_PROBLEM_: Across all entries below, how many lines include "github"? Answer with the number alone.

Extracted data entries:
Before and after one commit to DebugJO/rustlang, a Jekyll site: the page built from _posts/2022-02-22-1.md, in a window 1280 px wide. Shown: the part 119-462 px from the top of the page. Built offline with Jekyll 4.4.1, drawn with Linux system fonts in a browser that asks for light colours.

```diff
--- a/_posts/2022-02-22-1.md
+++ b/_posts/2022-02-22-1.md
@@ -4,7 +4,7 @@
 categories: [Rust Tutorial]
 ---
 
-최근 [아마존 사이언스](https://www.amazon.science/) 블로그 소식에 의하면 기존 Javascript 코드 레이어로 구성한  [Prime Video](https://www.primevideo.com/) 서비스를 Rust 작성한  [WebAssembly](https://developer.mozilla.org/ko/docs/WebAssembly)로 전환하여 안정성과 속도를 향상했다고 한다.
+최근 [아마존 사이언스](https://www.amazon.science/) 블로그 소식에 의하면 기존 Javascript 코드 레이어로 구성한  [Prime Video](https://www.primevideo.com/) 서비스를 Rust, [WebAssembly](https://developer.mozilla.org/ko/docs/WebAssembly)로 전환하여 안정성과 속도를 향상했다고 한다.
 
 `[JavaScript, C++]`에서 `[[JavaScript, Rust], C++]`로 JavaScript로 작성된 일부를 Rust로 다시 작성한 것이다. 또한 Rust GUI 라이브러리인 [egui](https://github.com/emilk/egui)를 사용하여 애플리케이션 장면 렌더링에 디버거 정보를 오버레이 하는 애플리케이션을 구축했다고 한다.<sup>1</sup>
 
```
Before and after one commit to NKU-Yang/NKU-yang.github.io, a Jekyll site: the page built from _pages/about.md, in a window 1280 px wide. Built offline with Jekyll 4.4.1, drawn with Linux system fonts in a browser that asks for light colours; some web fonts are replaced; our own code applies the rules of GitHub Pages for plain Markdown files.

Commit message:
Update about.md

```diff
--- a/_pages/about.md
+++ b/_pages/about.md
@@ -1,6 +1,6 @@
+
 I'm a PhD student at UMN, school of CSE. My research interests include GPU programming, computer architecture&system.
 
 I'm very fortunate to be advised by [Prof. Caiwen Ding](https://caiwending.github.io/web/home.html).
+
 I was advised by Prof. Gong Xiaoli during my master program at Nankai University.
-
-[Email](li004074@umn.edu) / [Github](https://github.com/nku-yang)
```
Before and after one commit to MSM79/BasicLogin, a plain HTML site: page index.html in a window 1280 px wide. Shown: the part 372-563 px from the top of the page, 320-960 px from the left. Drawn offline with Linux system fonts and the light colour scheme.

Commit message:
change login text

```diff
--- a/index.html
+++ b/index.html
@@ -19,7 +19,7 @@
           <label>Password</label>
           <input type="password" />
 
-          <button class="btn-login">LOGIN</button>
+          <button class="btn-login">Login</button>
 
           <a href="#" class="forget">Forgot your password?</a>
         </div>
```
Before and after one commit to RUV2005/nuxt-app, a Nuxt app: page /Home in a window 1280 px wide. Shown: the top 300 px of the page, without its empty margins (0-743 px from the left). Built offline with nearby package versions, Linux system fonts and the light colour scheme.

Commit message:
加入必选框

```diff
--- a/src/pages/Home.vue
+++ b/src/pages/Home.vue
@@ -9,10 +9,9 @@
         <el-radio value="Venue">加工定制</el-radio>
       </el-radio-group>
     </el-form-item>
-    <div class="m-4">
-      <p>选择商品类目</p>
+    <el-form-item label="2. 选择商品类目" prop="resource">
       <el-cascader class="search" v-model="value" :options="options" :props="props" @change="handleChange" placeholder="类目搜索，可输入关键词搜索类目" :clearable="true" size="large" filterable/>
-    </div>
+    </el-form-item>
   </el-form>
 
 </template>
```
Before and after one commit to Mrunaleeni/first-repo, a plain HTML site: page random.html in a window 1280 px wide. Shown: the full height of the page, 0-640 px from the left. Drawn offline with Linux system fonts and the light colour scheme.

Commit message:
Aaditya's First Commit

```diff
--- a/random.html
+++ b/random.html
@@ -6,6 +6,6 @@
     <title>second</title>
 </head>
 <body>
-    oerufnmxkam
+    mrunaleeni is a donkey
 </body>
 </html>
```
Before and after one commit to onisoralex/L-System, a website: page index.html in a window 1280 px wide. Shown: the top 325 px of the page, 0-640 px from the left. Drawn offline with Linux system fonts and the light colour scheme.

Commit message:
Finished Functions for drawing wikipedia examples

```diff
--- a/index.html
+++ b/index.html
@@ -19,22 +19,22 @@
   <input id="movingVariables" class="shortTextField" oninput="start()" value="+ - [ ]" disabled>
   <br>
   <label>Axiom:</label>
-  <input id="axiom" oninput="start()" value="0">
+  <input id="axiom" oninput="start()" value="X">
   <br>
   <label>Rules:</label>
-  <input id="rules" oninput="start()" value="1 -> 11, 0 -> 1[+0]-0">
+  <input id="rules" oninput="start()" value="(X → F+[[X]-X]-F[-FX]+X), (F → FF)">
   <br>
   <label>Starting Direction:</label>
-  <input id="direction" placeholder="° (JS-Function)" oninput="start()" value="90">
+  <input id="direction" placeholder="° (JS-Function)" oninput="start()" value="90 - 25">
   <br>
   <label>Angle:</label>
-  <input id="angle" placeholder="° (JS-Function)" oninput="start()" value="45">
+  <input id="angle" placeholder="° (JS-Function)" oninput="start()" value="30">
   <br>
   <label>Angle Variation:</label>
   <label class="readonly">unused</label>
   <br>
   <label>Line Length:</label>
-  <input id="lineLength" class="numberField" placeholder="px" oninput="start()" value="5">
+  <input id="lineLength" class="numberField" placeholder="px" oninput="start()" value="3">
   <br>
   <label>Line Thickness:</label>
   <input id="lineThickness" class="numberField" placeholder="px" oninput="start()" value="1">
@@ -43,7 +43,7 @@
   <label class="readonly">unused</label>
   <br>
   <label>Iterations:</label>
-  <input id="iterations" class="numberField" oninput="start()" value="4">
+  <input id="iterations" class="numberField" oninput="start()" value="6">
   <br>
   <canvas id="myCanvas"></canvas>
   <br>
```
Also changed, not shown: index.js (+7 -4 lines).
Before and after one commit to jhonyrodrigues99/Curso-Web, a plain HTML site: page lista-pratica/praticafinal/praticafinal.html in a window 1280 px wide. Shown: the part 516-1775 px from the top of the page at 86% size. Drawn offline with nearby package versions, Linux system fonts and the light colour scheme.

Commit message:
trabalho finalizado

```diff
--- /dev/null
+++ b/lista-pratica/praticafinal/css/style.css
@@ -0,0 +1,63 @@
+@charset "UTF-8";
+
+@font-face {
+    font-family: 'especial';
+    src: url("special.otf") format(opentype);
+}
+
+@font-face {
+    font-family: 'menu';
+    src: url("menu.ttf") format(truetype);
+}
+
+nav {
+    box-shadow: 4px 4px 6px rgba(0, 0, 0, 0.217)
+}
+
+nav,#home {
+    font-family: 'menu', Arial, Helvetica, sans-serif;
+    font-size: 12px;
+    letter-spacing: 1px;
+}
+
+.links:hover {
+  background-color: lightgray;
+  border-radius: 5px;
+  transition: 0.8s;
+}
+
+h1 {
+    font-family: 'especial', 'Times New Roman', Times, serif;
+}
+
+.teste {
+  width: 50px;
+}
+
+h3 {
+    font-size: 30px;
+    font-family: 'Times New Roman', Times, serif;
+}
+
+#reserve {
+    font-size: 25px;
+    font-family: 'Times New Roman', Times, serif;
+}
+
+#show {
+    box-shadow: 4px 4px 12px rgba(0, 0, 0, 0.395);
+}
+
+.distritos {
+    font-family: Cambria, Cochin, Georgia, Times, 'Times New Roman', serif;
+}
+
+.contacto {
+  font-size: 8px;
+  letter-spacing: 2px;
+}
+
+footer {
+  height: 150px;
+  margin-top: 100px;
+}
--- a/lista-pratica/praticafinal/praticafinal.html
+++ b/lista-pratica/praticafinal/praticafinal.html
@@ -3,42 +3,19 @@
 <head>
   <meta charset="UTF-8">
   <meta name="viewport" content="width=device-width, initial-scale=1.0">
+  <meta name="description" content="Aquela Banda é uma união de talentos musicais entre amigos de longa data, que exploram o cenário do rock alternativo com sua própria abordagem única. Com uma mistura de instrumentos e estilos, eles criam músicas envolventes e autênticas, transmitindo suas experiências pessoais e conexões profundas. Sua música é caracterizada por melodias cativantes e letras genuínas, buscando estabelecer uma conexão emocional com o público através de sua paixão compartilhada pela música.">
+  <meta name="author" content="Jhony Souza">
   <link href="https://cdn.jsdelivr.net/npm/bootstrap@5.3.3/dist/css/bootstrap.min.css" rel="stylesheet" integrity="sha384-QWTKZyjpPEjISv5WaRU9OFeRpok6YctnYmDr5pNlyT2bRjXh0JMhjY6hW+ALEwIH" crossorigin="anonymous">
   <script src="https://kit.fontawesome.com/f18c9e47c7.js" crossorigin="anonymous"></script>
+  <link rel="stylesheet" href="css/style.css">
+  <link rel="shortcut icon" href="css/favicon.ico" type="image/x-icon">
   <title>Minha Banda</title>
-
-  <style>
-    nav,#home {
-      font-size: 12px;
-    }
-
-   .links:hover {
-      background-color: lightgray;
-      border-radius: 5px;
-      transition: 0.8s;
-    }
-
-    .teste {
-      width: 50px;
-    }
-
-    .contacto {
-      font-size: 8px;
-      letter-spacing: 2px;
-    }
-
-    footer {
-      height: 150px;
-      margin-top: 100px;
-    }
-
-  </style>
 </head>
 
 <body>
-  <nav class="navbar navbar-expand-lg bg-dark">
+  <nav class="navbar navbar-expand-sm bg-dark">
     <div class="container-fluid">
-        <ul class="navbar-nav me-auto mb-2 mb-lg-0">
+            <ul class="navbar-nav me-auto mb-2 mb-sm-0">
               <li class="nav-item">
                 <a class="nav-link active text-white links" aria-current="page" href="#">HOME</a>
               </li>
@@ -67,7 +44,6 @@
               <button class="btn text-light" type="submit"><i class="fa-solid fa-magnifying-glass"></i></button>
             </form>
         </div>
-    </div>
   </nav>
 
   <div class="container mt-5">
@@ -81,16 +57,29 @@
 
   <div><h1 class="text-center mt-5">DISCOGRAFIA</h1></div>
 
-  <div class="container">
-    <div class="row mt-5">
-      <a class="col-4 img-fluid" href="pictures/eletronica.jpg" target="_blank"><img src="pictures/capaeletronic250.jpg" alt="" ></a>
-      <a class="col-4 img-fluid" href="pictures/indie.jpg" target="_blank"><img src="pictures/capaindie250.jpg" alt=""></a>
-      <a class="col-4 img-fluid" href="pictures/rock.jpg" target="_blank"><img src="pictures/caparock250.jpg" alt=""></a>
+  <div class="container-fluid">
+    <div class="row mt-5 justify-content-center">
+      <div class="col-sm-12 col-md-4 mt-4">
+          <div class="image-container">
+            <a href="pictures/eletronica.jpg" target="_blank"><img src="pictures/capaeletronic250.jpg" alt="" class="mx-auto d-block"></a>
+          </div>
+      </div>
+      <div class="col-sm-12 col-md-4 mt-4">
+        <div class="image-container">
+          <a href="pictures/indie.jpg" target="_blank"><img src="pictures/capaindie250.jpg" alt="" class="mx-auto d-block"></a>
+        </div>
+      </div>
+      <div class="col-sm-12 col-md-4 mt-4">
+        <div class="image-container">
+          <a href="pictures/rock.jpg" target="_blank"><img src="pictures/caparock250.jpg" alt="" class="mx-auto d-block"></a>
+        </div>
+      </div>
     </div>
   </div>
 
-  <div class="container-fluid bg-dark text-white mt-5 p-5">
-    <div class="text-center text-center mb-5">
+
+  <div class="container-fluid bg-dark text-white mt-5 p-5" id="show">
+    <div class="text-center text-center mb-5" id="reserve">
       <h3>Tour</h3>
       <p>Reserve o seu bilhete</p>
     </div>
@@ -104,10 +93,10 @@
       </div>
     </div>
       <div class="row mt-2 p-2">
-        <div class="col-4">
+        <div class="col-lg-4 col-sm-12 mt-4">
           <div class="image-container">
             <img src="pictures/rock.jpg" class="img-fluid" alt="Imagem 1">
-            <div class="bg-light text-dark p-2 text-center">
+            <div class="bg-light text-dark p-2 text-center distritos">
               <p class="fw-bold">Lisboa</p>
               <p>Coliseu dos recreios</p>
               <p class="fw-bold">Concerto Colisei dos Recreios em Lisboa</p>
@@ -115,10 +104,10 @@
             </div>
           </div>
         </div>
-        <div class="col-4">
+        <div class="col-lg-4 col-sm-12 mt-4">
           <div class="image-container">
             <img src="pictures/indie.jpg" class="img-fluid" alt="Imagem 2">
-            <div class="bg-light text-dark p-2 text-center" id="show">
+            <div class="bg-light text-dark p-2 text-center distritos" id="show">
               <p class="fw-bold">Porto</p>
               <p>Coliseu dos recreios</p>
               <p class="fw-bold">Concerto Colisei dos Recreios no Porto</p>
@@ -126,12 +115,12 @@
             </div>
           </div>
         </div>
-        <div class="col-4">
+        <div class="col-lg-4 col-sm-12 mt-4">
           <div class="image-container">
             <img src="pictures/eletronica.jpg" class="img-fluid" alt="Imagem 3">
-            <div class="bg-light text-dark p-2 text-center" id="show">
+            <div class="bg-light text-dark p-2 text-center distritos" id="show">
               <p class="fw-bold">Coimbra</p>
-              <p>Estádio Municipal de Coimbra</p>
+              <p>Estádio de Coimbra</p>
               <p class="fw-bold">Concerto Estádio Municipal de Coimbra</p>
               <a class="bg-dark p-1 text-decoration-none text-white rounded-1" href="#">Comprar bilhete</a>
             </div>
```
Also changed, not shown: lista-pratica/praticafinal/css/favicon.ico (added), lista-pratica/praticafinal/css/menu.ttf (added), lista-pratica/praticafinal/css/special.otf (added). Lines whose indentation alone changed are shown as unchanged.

_OUTPUT_: 4